Task to carry out – From the line that holds "This is the" to the last line of the data, copy everything exactly; leave out all the rest.

::: Source material

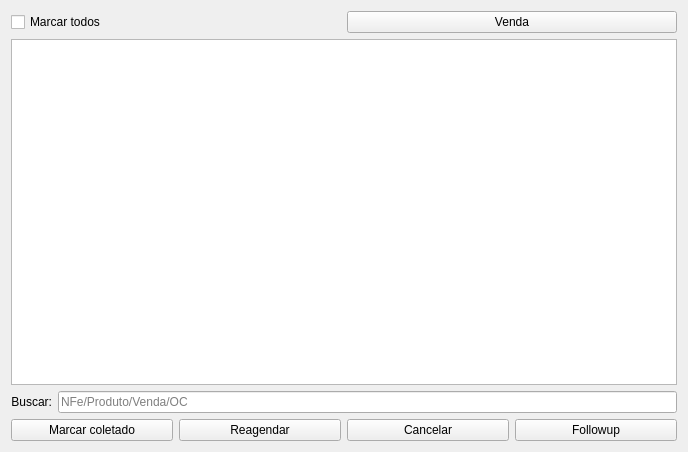
This is ui/widgetlogisticacoleta.ui in darktorres/ERP-STACCATO as Qt 5 draws it before an edit. The edited form follows.
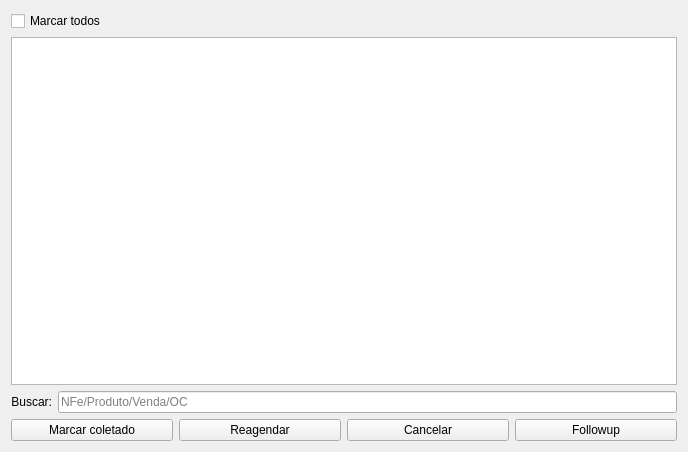
This is the edited form. Custom widgets are drawn as their Qt base class.

What changed in the file:
```diff
--- a/ui/widgetlogisticacoleta.ui
+++ b/ui/widgetlogisticacoleta.ui
@@ -23,13 +23,6 @@
        </property>
       </widget>
      </item>
-     <item row="0" column="1">
-      <widget class="QPushButton" name="pushButtonVenda">
-       <property name="text">
-        <string>Venda</string>
-       </property>
-      </widget>
-     </item>
     </layout>
    </item>
    <item row="1" column="0">
```
Left out of the diff: 1 changed line with no effect on the pictures.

::::::

Written solution –
This is the edited form. Custom widgets are drawn as their Qt base class.

What changed in the file:
```diff
--- a/ui/widgetlogisticacoleta.ui
+++ b/ui/widgetlogisticacoleta.ui
@@ -23,13 +23,6 @@
        </property>
       </widget>
      </item>
-     <item row="0" column="1">
-      <widget class="QPushButton" name="pushButtonVenda">
-       <property name="text">
-        <string>Venda</string>
-       </property>
-      </widget>
-     </item>
     </layout>
    </item>
    <item row="1" column="0">
```
Left out of the diff: 1 changed line with no effect on the pictures.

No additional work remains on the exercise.